**Theorem.**For any probability distributions on Cantor space and any , the condition holds for all binary strings iff it holds for all .**Proof.**The direction is immediate. For , suppose that for all binary string events . We first show that this property holds for every event in the algebra generated by the binary string events. We can write any as a disjoint union of binary string events . Then, as desired.We can extend this to the -algebra generated by , which is just the Borel -algebra on Cantor space, by the monotone class theorem. I’m not sure how much measure theory you know, but you can think of this as a form of induction on measurable sets; if a property holds on an algebra of sets and it is preserved by countable monotone unions and intersections, then it holds on every set in the -algebra generated by . For countable monotone unions, if we have , then We can do the same thing for countable monotone intersections ;

EDIT: I’m talking about probability distributions rather than semimeasures. I don’t know how your definition of dominance is helpful for semimeasures though. The universal semimeasure is defined on binary sequences, and I think that question of whether dominates depends on how you extend it to the whole -algebra. I expect that many reasonable extensions of would satisfy your Theorem 1, but this post (in particular the proof of Theorem 1) doesn’t seem to choose a specific such extension.

Haskell doesn’t actually let you do this as far as I can tell, but the natural computational way to implement a function is with a case expression with no cases.
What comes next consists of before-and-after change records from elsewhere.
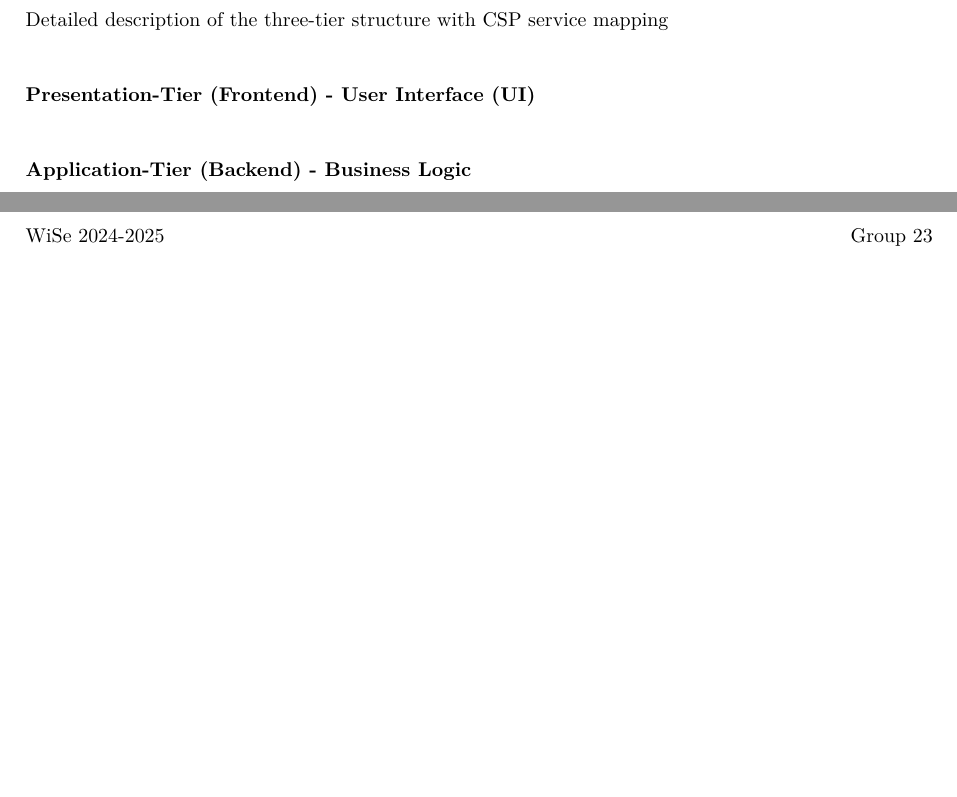
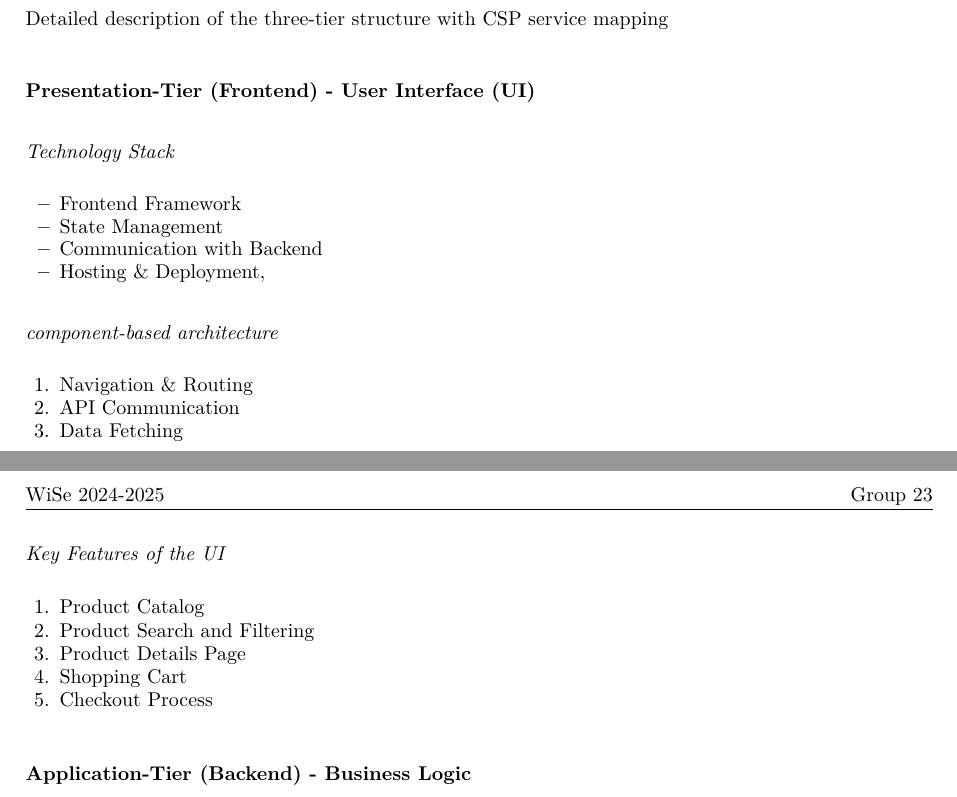
Before and after one commit to Helly2010/Cloud-Computing-Project, a LaTeX paper (documentation/final_report/milestone3/milestone_3.tex): two parts of pages 1 and 2 of 3, joined at a grey line, cut so that both start at the same text, the shorter picture padded with empty space. Compiled offline with pdfLaTeX.

Commit message:
structure added for presentation layer

```diff
--- a/documentation/final_report/milestone3/milestone_3.tex
+++ b/documentation/final_report/milestone3/milestone_3.tex
@@ -154,6 +154,30 @@ Brief recap of previous milestones and progression to current implementation pha
 \subsection{Architectural Overview}
 Detailed description of the three-tier structure with CSP service mapping
 \subsubsection{Presentation-Tier (Frontend) - User Interface (UI)}
+\paragraph{Technology Stack}
+\begin{itemize}
+    \item Frontend Framework
+    \item State Management
+    \item Communication with Backend
+    \item Hosting \& Deployment‚
+
+\end{itemize}
+
+\paragraph{component-based architecture}
+\begin{enumerate}
+    \item Navigation \& Routing
+    \item API Communication
+    \item Data Fetching
+
+\end{enumerate}
+\paragraph{Key Features of the UI}
+    \begin{enumerate}
+        \item Product Catalog
+        \item Product Search and Filtering
+        \item Product Details Page
+        \item Shopping Cart
+        \item Checkout Process
+    \end{enumerate}
 \subsubsection{Application-Tier (Backend) - Business Logic}
 \subsubsection{Data-Tier (Database) - Databases}
 \subsection{Technology Stack}
```
Also changed, not shown: documentation/final_report/milestone3/milestone_3.pdf.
This is sensible because has no constructors, so it should be possible to pattern match it with such an expression. Another way of thinking of this is that we can use pattern matching on sum types and is just the -ary sum type.
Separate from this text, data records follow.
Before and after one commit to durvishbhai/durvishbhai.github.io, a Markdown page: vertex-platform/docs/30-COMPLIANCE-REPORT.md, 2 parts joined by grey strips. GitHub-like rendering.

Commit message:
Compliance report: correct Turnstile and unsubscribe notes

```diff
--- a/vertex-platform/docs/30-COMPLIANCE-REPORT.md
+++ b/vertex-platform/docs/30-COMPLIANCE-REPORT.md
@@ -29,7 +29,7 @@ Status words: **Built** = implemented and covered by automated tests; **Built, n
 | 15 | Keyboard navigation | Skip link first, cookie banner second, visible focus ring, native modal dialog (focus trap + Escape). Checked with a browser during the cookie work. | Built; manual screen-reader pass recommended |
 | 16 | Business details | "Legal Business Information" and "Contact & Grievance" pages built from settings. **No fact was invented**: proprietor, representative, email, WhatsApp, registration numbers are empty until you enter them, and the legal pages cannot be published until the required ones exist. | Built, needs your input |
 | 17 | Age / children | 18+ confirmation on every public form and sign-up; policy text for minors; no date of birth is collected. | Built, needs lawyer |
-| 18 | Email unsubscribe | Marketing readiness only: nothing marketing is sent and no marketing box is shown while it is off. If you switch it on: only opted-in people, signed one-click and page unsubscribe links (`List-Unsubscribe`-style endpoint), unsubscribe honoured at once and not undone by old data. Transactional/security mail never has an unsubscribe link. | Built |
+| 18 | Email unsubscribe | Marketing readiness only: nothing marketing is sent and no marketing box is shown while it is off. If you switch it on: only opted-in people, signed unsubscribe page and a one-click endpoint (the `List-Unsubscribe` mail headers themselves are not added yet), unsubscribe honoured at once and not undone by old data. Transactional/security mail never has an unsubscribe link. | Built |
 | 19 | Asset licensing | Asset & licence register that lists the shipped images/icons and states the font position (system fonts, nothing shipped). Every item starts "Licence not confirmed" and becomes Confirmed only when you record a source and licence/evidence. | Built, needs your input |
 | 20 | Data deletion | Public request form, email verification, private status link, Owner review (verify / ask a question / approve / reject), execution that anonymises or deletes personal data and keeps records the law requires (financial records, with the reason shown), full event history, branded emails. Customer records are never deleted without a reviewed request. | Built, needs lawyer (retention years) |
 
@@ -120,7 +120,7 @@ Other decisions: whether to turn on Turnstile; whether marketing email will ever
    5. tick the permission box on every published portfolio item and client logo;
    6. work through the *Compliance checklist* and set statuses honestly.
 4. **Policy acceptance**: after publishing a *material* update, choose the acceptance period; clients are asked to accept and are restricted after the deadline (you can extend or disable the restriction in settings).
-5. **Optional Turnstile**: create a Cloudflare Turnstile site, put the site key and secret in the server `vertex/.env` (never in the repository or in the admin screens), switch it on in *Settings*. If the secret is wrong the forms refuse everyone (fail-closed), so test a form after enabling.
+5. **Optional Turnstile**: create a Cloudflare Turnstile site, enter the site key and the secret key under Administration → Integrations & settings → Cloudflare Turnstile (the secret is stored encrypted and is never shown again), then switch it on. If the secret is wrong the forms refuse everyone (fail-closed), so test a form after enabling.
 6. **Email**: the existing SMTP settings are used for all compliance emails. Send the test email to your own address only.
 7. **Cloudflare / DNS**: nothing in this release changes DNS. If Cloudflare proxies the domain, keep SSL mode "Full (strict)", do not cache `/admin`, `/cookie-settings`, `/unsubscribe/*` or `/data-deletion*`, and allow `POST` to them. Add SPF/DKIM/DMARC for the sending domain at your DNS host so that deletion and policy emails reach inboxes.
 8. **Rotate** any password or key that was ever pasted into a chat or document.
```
Condition 4 in your theorem coincides with Lewis’ account of counterfactuals. Pearl cites Lewis, but he also criticizes him on the ground that the ordering on worlds is too arbitrary. In the language of this post, he is saying that condition 2 arises naturally from the structure of the problem and that condition 4 is derives from the deeper structure corresponding to condition 2.

I also noticed that the function and the partial order can be read as “time of first divergence from the real world” and “first diverges before”, respectively. This makes the theorem a lot more intuitive.

As you say, this isn’t a proof, but it wouldn’t be too surprising if this were consistent. There is some k∈N such that □nϕ→ϕ has a proof of length nk by a result of Pavel Pudlák (On the length of proofs of finitistic consistency statements in first order theories). Here I’m making the dependence on n explicit, but not the dependence on ϕ. I haven’t looked at it closely, but the proof strategy in Theorems 5.4 and 5.5 suggests that k will not depend on ϕ, as long as we only ask for the weaker property that □nϕ→ϕ will only be provable in length nk for sentences ϕ of length at most k.